Finishing The Wave Trilogy, I found myself toiling in Babel’s shadow. This influence can be partly ascribed to the setting – cathedral building was medieval society’s engine, the focus of mathematics, engineering, art and devotion – but what troubled me was what Nimrod’s Tower says about creation. It condemns all creation as a blasphemous encroachment. What more damning indictment of the hubris of storytelling than a tower reaching to heaven, swatted aside by the greatest creator of all? The Middle East’s attitude to idolaters has always swayed between hostility and ambivalence. No accident then that Scheherazade, like Babel, springs from the fertile soil between the Euphrates and the Tigres. The lovely slave girl forever spinning yarns to keep her head from tumbling is, I like to think, the patron saint of storytelling. Her story reveals the secret of all stories: once you get in the habit of it, it’s easier to keep going than to stop.
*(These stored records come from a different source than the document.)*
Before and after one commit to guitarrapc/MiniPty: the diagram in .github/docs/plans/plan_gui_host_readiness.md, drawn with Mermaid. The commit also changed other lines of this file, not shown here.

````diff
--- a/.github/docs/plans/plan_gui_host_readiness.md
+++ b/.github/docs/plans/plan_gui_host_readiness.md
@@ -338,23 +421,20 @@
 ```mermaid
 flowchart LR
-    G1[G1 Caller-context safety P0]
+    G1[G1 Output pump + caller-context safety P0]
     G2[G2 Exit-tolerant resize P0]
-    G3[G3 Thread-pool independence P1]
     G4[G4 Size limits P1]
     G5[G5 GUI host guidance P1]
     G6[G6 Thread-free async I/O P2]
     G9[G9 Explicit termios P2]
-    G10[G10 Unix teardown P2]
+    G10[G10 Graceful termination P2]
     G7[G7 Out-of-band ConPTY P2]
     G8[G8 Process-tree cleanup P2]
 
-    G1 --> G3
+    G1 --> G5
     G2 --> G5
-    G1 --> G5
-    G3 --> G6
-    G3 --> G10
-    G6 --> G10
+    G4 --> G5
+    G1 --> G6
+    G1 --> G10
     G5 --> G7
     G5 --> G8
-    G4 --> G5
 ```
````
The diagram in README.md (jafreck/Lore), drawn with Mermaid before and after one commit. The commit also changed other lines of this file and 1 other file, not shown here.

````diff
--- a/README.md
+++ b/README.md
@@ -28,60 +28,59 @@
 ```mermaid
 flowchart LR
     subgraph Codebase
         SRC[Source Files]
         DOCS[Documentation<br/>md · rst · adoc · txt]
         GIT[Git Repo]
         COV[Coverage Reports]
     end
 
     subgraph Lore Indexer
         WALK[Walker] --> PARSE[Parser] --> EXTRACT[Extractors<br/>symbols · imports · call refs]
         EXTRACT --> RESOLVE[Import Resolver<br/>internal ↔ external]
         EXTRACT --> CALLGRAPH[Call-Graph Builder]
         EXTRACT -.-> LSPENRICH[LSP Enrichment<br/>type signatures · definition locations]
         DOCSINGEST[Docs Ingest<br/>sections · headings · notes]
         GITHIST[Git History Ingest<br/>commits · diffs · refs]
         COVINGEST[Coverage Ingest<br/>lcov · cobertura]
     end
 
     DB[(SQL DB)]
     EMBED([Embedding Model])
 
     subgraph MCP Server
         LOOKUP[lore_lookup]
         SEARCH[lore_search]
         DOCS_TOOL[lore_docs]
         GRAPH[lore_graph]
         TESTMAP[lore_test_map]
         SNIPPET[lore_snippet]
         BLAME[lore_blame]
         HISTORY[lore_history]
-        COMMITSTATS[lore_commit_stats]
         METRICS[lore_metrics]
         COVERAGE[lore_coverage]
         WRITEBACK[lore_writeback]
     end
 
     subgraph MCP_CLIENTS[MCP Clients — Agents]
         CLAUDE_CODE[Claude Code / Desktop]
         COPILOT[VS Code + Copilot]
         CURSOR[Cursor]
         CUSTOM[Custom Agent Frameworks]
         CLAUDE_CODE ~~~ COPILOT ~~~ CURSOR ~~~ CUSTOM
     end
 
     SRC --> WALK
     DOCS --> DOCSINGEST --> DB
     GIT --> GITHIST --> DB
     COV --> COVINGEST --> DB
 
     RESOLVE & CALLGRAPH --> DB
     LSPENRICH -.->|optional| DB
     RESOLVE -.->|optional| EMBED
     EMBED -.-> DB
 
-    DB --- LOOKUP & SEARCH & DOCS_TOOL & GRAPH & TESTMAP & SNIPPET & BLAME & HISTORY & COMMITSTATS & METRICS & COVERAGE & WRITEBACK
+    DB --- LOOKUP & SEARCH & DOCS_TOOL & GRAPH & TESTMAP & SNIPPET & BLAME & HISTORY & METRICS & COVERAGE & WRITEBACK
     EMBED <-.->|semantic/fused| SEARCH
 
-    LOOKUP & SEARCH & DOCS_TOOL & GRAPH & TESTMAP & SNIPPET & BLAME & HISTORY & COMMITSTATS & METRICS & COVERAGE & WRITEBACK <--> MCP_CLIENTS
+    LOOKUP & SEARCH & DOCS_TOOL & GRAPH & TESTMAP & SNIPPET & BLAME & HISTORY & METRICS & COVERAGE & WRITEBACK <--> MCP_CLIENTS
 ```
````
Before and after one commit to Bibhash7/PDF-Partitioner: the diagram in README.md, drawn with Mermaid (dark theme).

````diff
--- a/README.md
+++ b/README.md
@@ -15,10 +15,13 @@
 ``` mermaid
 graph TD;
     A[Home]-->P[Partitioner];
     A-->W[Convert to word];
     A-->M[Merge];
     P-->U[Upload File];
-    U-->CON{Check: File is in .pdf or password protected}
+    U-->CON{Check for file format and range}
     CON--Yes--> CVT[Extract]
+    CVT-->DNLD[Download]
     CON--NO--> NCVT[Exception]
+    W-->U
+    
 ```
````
There’s always a new twist, a cliff-hanger to escape, a long lost uncle to appear, a reconciliation or – better yet – a quarrel to be had. The deeper one is immersed, the more improbabilities one will accept. Watch the end of any Hitchcock film; it will seem overwrought, even silly, but only because you haven’t earned the heightened emotions the last act demands. Plenty of wonderful stories, like political careers, simply capsize before the finish line. The final season of The Wire is a catastrophe, but it seems churlish to say so. Instead we echo the builders of Babel: ‘Shame how it ended, but wasn’t she splendid?’
It’s a bittersweet thing to leave a place you’ve lived in for years but I’m finally saying addio to Etruria. No matter how much we rehearse farewells, they are almost always anticlimactic. Only a committed Austinian can recall the last lines of Pride and Prejudice:
“With the Gardiners, they were always on the most intimate terms. Darcy, as well as Elizabeth, really loved them; and they were both ever sensible of the warmest gratitude towards the persons who, by bringing her into Derbyshire, had been the means of uniting them.”
I know – yawnsville, right? Dear Jane is simply putting the chairs away and turning out the lights, but we’ve enjoyed the evening’s entertainment so much that we can’t complain if it ends in diminuendo. First impressions matter. Endings? Not so much. That last Parthian shot won’t mar a wonderful story or salvage a dull one. The battle’s won or lost long before then. Famous farewells, then, are necessarily a rare species. There’s Gatsby with his green light and boat going nowhere and Sydney Carton doing that far, far better thing. My favourite comes from Tracy Chevalier’s The Girl with the Pearl Earring. ‘A maid comes free’ is the final bittersweet flourish which makes this poignant tale linger.
Parting pickings are slim because it is a truth universally concealed that most writers are too preoccupied leaving the stage with dignity to craft something beautiful. But endings should be fashioned as carefully as the keystone that completes the arch, and not afterthoughts. Readers are well used to preposterous final acts when the air suddenly escapes. The sound of that rushing air is usually a Calvary horn. When it toots, it’s time to get your coat. The technical term is Deus Ex Machina, or God from the Machine. The phrase, as every eager Lit Grad know, originates in Greek theater when Zeus or one of his progeny would drop down and resolve things with a thunderbolt.
In Spira Mirabilis I throw a spanner in the divine machinery, asking what if God wants to help, but is powerless. I posit that God was not merely offended by Nimrod’s Tower, He was threatened. The Apprentice’s Tower is a knife to sever earth and heaven, and Contessa Scaligeri is the only one who can stop him. High stakes then. Does it come off, or does it come crashing down, leaving me with the poor hod-carriers at Babel, unpaid and gibbering nonsense?
Let’s see when the dust settles.
Aidan Harte is the author of The Wave Trilogy – Irenicon, The Warring States and Spira Mirabilis – published in the UK by Jo Fletcher Books. Spira Mirabilis will be published on March 27th (eBook) and April 3rd (hardcover).